A federal judge based in San Francisco (Claudia Wilkin) has issued a very positive decision in the case of Dragovich v. U.S. (Case No. 10-01564). While the issue raised by the case is a narrow one, the reasoning by the Court – in sync with several other recent federal court decisions on recognition of same-sex relationships – makes it an important ruling.
The case involves a legal discrepancy between the long-term care insurance plan offered by CALPERS to state employees, and the the federal rules regarding insurance plans for employees. The CALPERS plans extend benefits to same-sex married couples and registered domestic partners, as equivalent to heterosexual spouses. However, the federal rule disallows any plans which give benefits to anyone other than a federally recognized spouse — and same-sex couples are not recognized as legal spouses under the federal DOMA rule. As a result of this discrepancy, gay and lesbian employees are taxed for the insurance benefits they receive, whereas straight employees receive these benefits tax free.
The Court ruled that the provisions of DOMA are unconstitutional, and therefore the federal government must recognize same-sex spouses (and registered domestic partners) as equal to straight spouses. As a result, the tax treatment of the gay employees must be no different than that of straight employees.
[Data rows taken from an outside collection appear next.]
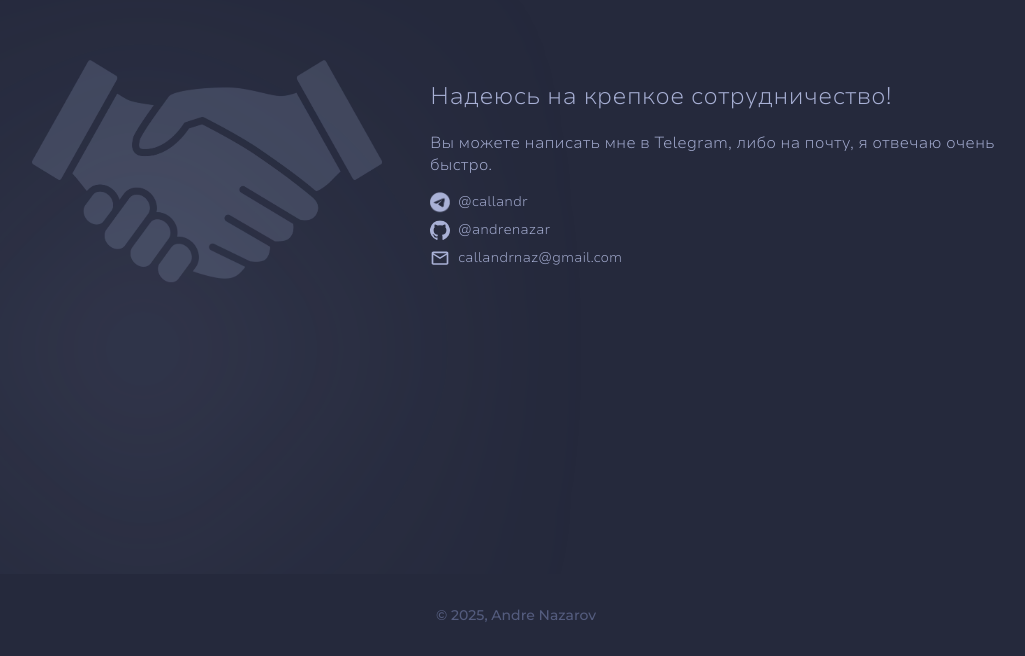
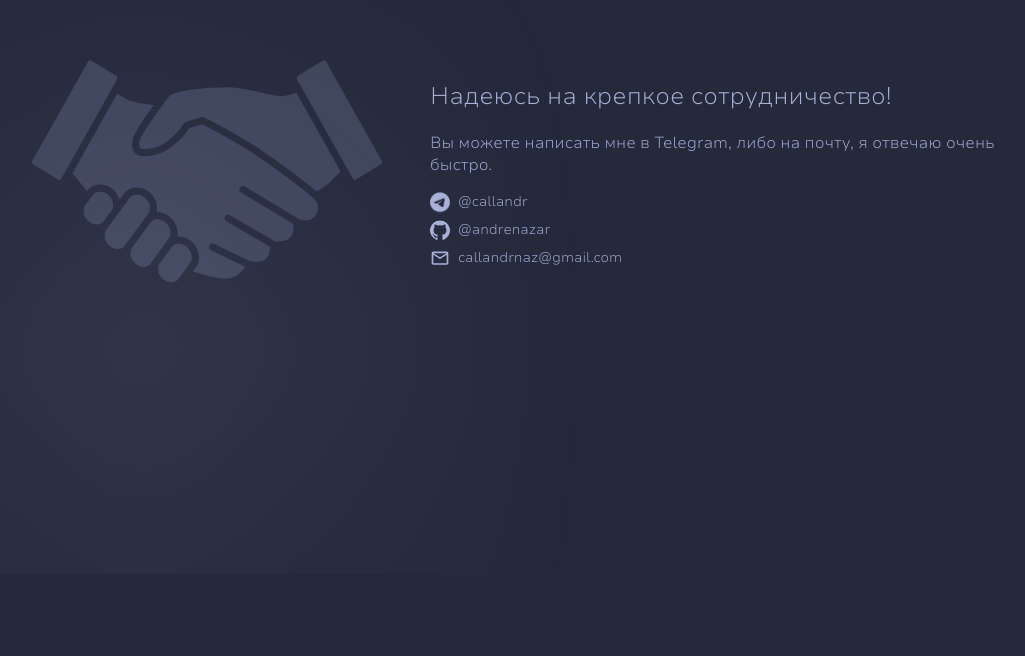
Before and after one commit to AndreNazar/andrenazar.github.io, a website built with Vite: page index.html in a window 1280 px wide. Shown: the part 2466-3122 px from the top of the page, without its empty margins (124-1149 px from the left). After the commit the page ends 3040 px from the top, so only its background shows below. Built offline with nearby package versions, Linux system fonts and the light colour scheme.

Commit message:
убрал футер

```diff
--- a/index.html
+++ b/index.html
@@ -228,11 +228,11 @@
     </section>
   </main>
 
-  <footer>
+  <!-- <footer>
     <div class="footer-content">
-      <p>© 2025, Andre Nazarov </p>
+      <p>© 2025, Andrey Nazarov </p>
     </div>
-  </footer>
+  </footer> -->
 
 
   <script type="module" src="./src/main.ts"></script>
--- a/package.json
+++ b/package.json
@@ -3,6 +3,7 @@
   "private": true,
   "version": "0.0.0",
   "type": "module",
+  "homepage": "https://andrenazar.github.io/",
   "scripts": {
     "dev": "vite",
     "build": "tsc && vite build",
```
As with the other DOMA related cases, the federal government is no longer defending the law, so Congress was allowed to hire its own lawyer to defend the current law. Most likely the decision will be appealed to the Ninth Circuit – which is also hearing the case involving California’s Proposition 8.